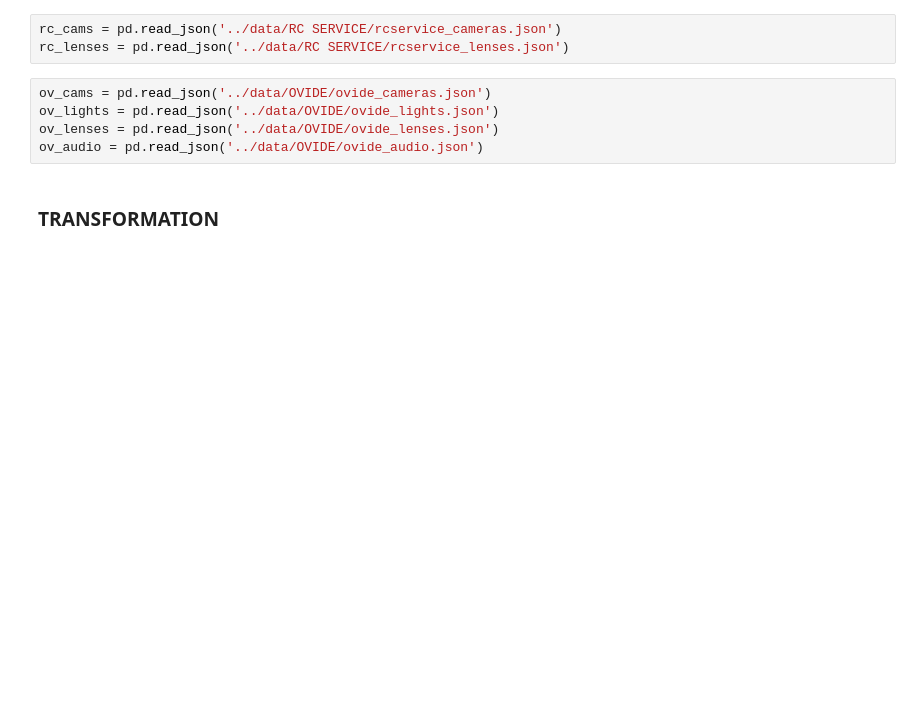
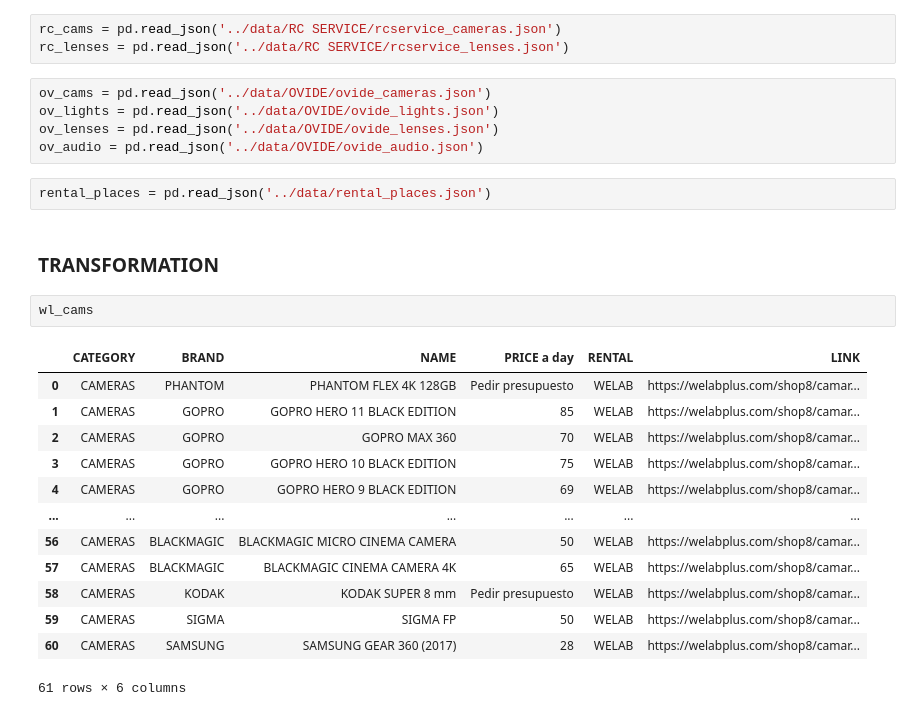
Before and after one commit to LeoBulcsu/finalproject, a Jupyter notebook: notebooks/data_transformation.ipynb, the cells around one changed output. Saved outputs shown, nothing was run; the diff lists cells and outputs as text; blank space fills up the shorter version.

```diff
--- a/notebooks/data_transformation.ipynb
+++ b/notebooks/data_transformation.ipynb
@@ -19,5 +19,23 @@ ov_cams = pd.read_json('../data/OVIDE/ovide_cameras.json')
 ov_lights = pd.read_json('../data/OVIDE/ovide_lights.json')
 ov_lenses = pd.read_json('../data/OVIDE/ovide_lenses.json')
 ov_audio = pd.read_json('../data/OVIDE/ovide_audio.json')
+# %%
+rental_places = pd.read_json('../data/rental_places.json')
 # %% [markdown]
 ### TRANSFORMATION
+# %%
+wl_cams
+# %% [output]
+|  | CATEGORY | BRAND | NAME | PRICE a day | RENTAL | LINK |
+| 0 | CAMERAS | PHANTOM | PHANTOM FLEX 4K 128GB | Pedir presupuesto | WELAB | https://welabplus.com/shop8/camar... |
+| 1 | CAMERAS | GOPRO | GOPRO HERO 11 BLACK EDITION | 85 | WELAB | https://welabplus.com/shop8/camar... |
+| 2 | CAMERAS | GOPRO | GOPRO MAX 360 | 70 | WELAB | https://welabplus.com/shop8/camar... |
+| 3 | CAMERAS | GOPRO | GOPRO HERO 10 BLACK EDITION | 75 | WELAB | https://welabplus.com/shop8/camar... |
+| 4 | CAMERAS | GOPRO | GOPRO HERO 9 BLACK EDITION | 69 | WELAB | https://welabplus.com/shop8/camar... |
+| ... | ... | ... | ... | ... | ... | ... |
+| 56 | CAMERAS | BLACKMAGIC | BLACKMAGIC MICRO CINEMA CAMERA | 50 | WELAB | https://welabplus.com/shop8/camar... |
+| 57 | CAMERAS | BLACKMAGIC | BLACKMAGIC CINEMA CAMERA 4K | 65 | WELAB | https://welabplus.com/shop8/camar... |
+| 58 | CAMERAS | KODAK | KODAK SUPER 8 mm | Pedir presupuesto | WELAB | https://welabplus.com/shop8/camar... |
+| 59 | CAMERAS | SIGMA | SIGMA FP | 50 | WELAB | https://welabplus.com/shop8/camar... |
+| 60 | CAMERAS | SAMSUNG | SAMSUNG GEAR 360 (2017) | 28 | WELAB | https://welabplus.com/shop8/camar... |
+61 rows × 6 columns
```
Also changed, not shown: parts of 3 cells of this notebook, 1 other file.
┄┄┄┄┄┄
→ Your instructions:
Write the records out once more, exactly as they appear, with no pictures.

→ Result of the exercise:
Before and after one commit to LeoBulcsu/finalproject, a Jupyter notebook: notebooks/data_transformation.ipynb, the cells around one changed output. Saved outputs shown, nothing was run; the diff lists cells and outputs as text; blank space fills up the shorter version.

```diff
--- a/notebooks/data_transformation.ipynb
+++ b/notebooks/data_transformation.ipynb
@@ -19,5 +19,23 @@ ov_cams = pd.read_json('../data/OVIDE/ovide_cameras.json')
 ov_lights = pd.read_json('../data/OVIDE/ovide_lights.json')
 ov_lenses = pd.read_json('../data/OVIDE/ovide_lenses.json')
 ov_audio = pd.read_json('../data/OVIDE/ovide_audio.json')
+# %%
+rental_places = pd.read_json('../data/rental_places.json')
 # %% [markdown]
 ### TRANSFORMATION
+# %%
+wl_cams
+# %% [output]
+|  | CATEGORY | BRAND | NAME | PRICE a day | RENTAL | LINK |
+| 0 | CAMERAS | PHANTOM | PHANTOM FLEX 4K 128GB | Pedir presupuesto | WELAB | https://welabplus.com/shop8/camar... |
+| 1 | CAMERAS | GOPRO | GOPRO HERO 11 BLACK EDITION | 85 | WELAB | https://welabplus.com/shop8/camar... |
+| 2 | CAMERAS | GOPRO | GOPRO MAX 360 | 70 | WELAB | https://welabplus.com/shop8/camar... |
+| 3 | CAMERAS | GOPRO | GOPRO HERO 10 BLACK EDITION | 75 | WELAB | https://welabplus.com/shop8/camar... |
+| 4 | CAMERAS | GOPRO | GOPRO HERO 9 BLACK EDITION | 69 | WELAB | https://welabplus.com/shop8/camar... |
+| ... | ... | ... | ... | ... | ... | ... |
+| 56 | CAMERAS | BLACKMAGIC | BLACKMAGIC MICRO CINEMA CAMERA | 50 | WELAB | https://welabplus.com/shop8/camar... |
+| 57 | CAMERAS | BLACKMAGIC | BLACKMAGIC CINEMA CAMERA 4K | 65 | WELAB | https://welabplus.com/shop8/camar... |
+| 58 | CAMERAS | KODAK | KODAK SUPER 8 mm | Pedir presupuesto | WELAB | https://welabplus.com/shop8/camar... |
+| 59 | CAMERAS | SIGMA | SIGMA FP | 50 | WELAB | https://welabplus.com/shop8/camar... |
+| 60 | CAMERAS | SAMSUNG | SAMSUNG GEAR 360 (2017) | 28 | WELAB | https://welabplus.com/shop8/camar... |
+61 rows × 6 columns
```
Also changed, not shown: parts of 3 cells of this notebook, 1 other file.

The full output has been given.